The Supreme Court is hearing arguments on whether or not same-sex marriage is a natural right to be protected nationwide under the constitution.
I emailed one of the advocates from one of the most prominent think tanks in the country who recently gave an amicus brief to the Court.
“Dear Mr. ***,
“I just read your two entries on the *** webstie “***” and the one named in the subject. Forgive me if this is an old news argument that has been settled in the courts, but I have never heard a good response from the defenders of same-sex marriage. given your first hand knowledge of what is happening in the Supreme court now, I would be very grateful if you could take a minute to explain this to me. It goes like this:
“Can a gay man marry a lesbian woman? – Yes.
“In such a marriage, are not two homosexual persons married, and is their married not afforded all the same rights and privileges as a traditional marriage? (That is, full equality under the law?) – Yes.

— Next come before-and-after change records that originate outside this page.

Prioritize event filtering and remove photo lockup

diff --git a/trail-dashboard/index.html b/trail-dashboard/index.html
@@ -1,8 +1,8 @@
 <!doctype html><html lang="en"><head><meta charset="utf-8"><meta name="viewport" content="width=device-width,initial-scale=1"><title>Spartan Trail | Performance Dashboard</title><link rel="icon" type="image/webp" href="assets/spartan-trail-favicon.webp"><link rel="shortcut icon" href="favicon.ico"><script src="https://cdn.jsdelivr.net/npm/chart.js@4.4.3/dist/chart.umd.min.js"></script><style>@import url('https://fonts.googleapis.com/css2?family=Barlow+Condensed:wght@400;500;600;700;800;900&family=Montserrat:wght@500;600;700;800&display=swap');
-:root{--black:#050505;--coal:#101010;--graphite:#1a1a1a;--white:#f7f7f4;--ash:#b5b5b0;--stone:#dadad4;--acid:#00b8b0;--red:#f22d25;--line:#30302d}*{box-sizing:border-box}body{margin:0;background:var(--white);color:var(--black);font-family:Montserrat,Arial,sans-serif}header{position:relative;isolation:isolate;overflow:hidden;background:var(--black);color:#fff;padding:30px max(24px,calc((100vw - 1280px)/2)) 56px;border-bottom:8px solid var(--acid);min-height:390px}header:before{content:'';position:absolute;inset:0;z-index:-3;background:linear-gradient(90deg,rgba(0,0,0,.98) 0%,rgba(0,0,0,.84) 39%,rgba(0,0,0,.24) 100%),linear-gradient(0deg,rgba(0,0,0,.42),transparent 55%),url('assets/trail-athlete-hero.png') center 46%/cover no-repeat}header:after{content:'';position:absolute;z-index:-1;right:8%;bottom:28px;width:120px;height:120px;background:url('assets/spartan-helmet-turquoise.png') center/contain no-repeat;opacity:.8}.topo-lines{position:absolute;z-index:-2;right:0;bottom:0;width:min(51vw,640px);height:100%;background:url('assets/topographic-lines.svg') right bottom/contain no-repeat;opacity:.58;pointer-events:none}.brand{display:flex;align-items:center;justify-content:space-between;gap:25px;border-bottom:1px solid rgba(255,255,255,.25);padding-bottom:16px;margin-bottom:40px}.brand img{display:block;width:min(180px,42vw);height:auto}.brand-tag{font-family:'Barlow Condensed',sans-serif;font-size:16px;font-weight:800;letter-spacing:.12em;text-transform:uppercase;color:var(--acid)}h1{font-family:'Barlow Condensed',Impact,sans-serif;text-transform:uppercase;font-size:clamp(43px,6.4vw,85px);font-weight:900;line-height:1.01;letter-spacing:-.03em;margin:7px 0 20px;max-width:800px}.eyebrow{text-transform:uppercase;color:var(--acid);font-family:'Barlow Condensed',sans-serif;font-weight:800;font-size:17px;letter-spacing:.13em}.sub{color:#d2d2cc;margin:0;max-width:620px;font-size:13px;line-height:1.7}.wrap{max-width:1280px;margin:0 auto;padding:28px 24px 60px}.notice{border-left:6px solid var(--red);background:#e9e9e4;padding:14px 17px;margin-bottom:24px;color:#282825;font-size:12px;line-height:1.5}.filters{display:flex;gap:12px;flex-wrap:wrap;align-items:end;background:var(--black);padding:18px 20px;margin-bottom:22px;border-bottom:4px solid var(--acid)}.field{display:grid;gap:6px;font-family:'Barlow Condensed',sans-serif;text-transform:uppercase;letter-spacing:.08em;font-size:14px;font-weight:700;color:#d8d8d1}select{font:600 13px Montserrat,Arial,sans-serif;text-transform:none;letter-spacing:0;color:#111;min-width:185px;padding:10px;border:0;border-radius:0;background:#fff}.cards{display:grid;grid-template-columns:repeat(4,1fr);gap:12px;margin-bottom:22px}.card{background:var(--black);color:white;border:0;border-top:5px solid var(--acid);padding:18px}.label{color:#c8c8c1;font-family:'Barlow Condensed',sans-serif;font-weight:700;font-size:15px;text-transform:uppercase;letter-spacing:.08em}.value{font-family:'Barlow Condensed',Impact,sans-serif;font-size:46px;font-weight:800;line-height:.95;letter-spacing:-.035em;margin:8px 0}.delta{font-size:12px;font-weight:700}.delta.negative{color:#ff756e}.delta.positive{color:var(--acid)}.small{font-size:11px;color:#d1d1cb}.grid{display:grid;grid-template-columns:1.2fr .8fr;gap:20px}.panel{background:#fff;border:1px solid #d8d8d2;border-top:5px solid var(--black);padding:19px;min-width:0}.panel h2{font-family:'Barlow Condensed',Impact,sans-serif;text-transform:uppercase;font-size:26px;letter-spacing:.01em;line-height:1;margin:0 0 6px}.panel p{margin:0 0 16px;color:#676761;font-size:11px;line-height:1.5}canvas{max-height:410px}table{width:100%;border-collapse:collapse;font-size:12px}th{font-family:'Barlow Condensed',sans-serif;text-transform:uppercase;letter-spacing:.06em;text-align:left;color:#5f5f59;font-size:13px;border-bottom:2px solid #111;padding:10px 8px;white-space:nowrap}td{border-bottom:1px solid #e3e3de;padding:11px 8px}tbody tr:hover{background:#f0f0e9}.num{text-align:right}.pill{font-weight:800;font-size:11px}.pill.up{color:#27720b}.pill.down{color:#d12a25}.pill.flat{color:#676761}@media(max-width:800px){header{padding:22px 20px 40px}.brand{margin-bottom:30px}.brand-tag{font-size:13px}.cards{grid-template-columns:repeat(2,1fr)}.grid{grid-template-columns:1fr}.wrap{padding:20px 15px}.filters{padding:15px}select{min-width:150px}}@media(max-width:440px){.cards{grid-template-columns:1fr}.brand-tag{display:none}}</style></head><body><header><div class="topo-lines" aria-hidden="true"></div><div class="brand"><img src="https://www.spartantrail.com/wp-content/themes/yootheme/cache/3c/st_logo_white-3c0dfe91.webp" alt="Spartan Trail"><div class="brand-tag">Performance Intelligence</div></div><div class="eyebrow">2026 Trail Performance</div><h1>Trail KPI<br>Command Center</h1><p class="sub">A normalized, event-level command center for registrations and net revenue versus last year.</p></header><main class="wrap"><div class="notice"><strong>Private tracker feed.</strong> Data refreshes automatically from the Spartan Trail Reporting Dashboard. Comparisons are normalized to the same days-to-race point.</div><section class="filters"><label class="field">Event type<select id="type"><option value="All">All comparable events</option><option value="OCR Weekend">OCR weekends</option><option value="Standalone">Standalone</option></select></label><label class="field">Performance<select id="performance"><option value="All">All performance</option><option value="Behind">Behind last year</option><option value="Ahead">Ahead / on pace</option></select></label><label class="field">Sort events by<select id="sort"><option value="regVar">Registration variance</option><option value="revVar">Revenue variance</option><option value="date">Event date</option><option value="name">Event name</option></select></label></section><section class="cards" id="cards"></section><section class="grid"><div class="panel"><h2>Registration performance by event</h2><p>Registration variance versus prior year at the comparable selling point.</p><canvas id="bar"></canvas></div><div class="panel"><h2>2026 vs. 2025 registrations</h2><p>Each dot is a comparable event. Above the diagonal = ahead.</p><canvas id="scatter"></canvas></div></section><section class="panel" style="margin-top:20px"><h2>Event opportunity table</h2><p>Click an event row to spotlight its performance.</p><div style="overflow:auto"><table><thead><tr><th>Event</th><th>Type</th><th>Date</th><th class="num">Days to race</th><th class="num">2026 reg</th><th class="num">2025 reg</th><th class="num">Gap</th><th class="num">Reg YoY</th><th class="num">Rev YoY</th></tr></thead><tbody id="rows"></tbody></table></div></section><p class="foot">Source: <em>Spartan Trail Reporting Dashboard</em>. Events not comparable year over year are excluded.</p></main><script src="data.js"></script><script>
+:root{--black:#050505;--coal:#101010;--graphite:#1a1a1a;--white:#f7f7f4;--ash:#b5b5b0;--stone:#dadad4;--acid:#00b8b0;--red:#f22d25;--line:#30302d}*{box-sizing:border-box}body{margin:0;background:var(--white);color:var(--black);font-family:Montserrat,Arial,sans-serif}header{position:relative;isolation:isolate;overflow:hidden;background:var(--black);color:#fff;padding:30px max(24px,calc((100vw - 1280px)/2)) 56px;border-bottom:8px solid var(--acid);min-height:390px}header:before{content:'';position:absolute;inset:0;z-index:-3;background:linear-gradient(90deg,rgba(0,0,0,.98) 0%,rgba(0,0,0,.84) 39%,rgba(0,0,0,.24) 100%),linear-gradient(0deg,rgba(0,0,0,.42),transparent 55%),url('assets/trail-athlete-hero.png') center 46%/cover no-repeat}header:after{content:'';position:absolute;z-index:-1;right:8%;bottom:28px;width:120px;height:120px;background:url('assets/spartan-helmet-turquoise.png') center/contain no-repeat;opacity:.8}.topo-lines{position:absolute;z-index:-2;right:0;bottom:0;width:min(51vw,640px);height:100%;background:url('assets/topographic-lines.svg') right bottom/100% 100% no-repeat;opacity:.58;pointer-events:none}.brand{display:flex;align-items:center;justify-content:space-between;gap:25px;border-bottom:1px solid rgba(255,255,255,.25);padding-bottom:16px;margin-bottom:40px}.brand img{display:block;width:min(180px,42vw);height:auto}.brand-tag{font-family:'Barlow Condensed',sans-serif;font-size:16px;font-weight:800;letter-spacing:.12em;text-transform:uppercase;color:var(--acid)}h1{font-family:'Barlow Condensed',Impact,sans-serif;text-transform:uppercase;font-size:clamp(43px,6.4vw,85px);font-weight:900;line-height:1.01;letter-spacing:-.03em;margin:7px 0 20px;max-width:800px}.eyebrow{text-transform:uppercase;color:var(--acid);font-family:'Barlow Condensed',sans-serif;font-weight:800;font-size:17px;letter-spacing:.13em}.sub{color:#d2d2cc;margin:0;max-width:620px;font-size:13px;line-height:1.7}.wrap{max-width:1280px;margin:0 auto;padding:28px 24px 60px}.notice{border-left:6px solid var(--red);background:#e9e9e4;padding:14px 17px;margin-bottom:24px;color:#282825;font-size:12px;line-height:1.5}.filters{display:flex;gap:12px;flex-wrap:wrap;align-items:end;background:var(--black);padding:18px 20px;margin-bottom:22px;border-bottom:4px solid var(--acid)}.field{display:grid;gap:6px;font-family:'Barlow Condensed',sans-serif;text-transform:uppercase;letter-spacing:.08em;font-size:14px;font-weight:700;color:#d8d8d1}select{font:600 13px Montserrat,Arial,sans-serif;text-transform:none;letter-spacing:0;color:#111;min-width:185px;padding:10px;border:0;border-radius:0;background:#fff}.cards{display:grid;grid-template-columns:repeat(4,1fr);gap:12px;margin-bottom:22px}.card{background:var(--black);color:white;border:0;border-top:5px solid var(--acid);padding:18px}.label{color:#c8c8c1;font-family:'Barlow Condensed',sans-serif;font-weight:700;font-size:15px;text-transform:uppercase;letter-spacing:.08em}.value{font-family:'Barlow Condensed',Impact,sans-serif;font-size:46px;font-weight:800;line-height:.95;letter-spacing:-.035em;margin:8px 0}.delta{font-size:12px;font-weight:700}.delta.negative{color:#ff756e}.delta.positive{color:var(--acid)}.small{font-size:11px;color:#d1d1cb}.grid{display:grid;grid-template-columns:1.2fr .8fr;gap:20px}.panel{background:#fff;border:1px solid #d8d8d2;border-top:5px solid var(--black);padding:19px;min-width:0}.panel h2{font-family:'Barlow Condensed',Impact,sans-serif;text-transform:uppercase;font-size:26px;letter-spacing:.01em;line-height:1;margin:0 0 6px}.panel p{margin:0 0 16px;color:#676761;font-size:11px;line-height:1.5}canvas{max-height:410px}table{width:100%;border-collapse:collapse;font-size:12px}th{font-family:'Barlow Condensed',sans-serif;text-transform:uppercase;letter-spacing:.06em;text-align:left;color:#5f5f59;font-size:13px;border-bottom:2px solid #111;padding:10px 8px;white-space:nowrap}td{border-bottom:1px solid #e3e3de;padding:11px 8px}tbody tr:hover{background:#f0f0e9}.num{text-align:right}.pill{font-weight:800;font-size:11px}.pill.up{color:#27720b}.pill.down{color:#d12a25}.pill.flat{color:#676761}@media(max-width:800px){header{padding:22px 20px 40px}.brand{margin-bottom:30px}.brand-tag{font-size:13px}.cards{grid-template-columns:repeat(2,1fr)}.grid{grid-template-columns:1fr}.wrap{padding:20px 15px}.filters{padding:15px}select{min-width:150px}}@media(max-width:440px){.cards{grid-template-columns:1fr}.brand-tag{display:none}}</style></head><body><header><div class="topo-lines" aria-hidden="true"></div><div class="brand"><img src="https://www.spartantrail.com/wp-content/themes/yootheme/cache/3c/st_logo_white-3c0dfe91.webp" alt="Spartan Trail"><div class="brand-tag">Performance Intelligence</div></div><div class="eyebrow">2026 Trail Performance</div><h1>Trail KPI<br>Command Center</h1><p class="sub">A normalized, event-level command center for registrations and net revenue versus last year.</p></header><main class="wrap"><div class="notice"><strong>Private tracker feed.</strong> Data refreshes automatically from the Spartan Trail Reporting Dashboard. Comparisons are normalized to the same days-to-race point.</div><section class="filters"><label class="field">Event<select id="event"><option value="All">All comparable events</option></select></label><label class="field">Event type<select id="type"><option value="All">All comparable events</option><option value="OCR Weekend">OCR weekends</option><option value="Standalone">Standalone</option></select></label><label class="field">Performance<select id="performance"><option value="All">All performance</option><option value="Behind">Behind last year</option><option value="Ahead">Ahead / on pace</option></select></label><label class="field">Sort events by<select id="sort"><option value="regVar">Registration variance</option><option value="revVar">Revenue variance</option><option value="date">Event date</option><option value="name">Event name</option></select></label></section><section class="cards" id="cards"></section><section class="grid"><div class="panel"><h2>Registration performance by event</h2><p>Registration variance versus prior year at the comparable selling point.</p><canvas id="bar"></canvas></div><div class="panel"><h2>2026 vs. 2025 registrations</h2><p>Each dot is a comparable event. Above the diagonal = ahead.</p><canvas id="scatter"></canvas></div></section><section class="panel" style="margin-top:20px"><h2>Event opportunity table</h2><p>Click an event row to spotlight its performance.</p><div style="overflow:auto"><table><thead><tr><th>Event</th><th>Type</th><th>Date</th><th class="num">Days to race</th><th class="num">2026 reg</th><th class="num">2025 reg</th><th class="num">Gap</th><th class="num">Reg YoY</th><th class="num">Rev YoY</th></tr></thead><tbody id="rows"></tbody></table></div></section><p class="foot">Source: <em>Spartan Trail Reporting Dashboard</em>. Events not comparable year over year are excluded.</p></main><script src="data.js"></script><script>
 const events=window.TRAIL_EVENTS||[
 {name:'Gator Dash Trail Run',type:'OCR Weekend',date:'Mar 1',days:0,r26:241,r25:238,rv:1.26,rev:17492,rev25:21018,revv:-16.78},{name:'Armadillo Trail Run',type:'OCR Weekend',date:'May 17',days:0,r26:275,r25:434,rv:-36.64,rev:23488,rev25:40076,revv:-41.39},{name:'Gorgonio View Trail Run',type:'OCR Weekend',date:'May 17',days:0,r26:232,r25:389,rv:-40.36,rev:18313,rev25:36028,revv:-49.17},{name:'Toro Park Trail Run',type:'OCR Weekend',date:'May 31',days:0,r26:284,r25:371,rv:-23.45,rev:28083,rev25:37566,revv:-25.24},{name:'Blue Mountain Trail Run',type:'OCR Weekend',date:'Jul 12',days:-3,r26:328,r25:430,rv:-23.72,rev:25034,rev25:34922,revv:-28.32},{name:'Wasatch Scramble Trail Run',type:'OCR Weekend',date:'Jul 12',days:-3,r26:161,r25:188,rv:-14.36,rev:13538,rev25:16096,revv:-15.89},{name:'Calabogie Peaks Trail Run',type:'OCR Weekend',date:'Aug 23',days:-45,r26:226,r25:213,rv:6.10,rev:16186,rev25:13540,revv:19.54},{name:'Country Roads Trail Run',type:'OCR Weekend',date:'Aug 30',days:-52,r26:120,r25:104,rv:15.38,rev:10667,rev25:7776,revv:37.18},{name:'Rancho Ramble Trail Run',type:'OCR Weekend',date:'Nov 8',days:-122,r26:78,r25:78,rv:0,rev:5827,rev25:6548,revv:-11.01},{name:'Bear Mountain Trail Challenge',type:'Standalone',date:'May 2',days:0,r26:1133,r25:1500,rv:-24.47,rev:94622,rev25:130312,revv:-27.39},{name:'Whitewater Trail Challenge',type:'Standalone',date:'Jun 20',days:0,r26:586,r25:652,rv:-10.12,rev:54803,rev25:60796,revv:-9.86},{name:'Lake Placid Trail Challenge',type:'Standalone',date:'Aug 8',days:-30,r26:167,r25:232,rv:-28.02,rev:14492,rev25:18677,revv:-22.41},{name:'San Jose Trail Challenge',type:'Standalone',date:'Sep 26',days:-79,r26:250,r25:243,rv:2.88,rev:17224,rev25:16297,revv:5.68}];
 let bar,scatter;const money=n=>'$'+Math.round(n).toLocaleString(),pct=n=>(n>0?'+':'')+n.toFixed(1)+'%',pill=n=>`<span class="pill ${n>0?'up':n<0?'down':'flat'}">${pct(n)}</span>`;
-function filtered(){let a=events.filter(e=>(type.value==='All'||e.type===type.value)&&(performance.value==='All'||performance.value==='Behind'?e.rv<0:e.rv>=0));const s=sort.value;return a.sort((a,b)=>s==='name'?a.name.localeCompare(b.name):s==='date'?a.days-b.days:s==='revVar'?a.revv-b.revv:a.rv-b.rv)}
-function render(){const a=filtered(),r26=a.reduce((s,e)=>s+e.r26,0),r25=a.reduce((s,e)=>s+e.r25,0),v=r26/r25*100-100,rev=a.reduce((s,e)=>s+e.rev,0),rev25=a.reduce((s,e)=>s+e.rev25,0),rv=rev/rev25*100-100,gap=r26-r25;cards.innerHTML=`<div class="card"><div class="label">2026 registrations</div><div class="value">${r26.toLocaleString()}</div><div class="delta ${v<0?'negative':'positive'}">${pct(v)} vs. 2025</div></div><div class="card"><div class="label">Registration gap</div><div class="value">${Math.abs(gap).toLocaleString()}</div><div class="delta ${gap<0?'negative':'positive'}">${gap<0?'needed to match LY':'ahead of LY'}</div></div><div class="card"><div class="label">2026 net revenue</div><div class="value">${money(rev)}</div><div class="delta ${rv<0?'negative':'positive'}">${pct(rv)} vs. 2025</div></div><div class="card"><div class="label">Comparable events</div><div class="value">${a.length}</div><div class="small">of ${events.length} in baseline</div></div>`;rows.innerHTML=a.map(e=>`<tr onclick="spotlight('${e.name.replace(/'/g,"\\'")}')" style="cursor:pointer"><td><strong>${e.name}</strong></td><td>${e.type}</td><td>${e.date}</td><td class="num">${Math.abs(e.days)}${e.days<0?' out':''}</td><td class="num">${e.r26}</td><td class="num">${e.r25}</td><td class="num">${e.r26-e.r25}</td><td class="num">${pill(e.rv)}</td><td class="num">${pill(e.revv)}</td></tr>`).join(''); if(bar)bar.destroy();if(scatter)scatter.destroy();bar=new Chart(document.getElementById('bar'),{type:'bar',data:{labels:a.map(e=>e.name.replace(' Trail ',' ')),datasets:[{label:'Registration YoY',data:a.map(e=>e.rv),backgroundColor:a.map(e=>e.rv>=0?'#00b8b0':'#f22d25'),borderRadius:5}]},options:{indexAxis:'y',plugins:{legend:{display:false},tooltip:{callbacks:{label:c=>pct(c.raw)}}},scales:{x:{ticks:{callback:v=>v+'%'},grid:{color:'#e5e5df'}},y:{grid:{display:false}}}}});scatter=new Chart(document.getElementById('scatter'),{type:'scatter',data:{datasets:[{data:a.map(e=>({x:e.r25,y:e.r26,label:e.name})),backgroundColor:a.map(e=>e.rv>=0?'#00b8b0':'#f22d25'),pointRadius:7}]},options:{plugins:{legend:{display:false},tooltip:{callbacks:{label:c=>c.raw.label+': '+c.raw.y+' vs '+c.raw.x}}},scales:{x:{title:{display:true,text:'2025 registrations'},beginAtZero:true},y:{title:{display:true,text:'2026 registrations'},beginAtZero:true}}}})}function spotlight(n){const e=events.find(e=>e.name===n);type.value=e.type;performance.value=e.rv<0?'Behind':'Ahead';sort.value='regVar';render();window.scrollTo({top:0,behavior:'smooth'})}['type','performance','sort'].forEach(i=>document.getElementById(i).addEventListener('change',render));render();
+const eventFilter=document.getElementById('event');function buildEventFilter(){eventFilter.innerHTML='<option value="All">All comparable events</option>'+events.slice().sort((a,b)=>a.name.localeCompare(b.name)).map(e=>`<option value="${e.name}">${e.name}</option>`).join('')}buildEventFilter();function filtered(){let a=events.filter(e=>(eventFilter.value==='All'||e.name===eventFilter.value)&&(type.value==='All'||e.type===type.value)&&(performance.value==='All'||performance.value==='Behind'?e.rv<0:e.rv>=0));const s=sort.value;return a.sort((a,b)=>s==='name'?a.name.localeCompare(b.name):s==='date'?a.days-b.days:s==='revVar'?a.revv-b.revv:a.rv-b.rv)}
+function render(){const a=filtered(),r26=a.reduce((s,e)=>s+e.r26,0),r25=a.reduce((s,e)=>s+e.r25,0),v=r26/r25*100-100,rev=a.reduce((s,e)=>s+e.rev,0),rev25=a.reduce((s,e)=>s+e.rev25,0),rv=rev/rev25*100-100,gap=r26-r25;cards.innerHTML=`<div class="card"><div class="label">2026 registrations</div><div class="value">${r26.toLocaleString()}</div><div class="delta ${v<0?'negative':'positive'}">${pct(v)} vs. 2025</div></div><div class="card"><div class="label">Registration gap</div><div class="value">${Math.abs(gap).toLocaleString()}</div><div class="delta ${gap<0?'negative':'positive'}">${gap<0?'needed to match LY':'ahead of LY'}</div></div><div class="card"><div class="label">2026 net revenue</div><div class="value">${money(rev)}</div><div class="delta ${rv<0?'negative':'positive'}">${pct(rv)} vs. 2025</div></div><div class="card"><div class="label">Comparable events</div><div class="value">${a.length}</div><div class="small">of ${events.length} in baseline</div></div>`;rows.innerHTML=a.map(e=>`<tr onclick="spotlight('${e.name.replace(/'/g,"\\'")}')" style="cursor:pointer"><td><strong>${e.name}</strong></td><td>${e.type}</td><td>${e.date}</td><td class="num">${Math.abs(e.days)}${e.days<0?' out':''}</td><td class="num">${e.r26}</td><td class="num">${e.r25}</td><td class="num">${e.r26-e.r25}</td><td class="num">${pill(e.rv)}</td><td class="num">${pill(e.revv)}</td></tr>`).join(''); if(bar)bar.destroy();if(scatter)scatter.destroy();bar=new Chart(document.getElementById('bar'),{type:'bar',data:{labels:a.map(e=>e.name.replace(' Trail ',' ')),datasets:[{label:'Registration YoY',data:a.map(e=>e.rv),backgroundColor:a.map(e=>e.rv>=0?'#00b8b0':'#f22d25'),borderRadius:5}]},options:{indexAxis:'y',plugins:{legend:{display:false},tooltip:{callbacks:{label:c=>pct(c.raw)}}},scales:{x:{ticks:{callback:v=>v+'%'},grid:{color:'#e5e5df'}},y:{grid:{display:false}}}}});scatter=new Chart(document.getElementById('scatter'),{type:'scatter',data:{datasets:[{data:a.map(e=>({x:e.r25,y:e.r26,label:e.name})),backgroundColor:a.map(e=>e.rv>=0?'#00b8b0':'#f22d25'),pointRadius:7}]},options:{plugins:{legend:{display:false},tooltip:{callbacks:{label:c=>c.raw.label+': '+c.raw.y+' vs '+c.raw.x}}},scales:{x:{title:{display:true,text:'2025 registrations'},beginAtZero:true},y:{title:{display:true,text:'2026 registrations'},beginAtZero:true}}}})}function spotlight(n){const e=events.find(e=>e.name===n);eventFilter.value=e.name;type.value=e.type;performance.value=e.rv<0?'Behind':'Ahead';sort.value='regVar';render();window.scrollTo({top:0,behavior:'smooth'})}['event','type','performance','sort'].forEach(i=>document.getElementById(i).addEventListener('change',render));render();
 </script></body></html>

“If gays and lesbians were not allowed to get married because they were homosexual (that is, wrongful discrimination), would these marriages be legal? – I would have to assume no.
“Therefore, isn’t the intellectually honest position to argue for the redefinition of marriage (not for equality, which already exists under the traditional definition) since according to the traditional definition gays and lesbians enjoy their 14th amendment rights? Furthermore, straight people have no special right or privilege to marry a member of the same sex, which they would if they had unequal protection that gays don’t have.
“The logical response is, of course, ‘well what’s the point of a gay man marrying a lesbian? The whole point is for gay couples to get married.’ To that I say fine, but then make the proper argument – that of redefining marriage to mean two members of the same sex, not that of equality – which already exists under the traditional definition.”
To which he replied:
“It’s about the equal right to a license to marry the person of your choice, and whether states have a good enough reason to restrict that right.”
I mentioned in my email to him that I have never received a good rebuttal to this argument, and I didn’t get one here either. He’s a busy man, so I don’t hold it against him. The most honest thing I’ve heard was essentially “yes, you’re right, but it doesn’t matter.” That’s because pushing for the redefinition of marriage is completely emotional, and has more to do with “Selma Envy” than with expanding liberty.
If you support the redefinition of marriage in the cause of equality, please carefully read the questions I posed to the lawyer above. You may conclude “okay, redefinition of marriage. Big deal, I still support it.” That’s fine, but you must be intellectually honest and acknowledge that redefining marriage and marriage equality (which already exists under the traditional definition) are fundamentally different things to argue for, and redefinition is a much harder sell. Because of this, the movement has to mask itself in the language of equal protection (which – last time, I promise – already exists under the traditional definition), which is a quintessential American value.
Let’s look at the email response I got from our advocate friend. “It’s about the equal right to a license to marry the person of your choice…” This begs so many questions, but when you raise them you are brushed off as completely out of line and paranoid. A very short time ago you would have been considered crazy if you said one day the Supreme Court would be considering redefining marriage to include two members of the same sex. So it’s not a strong argument to say it’s paranoid or out of line to ask “can couples marry couples?” “Can parents marry children?” “Can people marry animals or inanimate objects?”
You could say those questions sound wacky now and no one today seriously considers them. And I would like to agree with you, but this lady married to her two cats, this lady married to a dolphin, this lady (?) married to a roller coaster, this lady married to a bridge and this lady married to a tree suggest otherwise. As we start changing – indeed eliminating – standards for the institution of marriage, you cannot surely say people won’t be asking these questions in the future. Marriage is either one thing or it’s anything. If it’s two things, there is no reason why it can’t be three, four or five things – not if equality is the goal. By what standard can you say no?
The proper American answers to this issue are those of federalism. Let those “laboratories of democracy” show us the way. Your fundamental right here is protected in the First Amendment which enshrines your right to freedom of assembly. That is, you have the right to love and spend your life with anyone you choose.
If the Supreme Court rules that same-sex marriage shall be recognized by the government, we will in fact have legislated a new form of unequal protection under the law.